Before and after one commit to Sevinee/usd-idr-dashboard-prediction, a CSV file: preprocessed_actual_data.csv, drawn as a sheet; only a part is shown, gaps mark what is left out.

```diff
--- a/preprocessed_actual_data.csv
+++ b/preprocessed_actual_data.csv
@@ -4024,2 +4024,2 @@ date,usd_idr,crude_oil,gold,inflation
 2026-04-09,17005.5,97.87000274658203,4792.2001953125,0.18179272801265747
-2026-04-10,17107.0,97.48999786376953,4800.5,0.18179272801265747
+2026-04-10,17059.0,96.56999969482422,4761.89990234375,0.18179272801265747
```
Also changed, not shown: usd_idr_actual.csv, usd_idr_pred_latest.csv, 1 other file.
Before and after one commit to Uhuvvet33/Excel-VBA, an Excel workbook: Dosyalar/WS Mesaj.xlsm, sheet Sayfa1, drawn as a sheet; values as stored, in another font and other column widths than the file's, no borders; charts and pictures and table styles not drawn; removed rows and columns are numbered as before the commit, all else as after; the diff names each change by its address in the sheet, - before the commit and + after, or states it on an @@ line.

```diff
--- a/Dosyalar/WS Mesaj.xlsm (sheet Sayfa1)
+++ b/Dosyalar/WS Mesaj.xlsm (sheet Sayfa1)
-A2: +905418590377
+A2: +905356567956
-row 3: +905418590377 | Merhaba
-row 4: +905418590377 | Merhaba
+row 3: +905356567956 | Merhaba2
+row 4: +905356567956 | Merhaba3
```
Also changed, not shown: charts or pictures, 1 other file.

- _Task item_
The lines to copy are those in the records above containing the word "shown".

- _Solution for this problem_
Before and after one commit to Sevinee/usd-idr-dashboard-prediction, a CSV file: preprocessed_actual_data.csv, drawn as a sheet; only a part is shown, gaps mark what is left out.
Also changed, not shown: usd_idr_actual.csv, usd_idr_pred_latest.csv, 1 other file.
Also changed, not shown: charts or pictures, 1 other file.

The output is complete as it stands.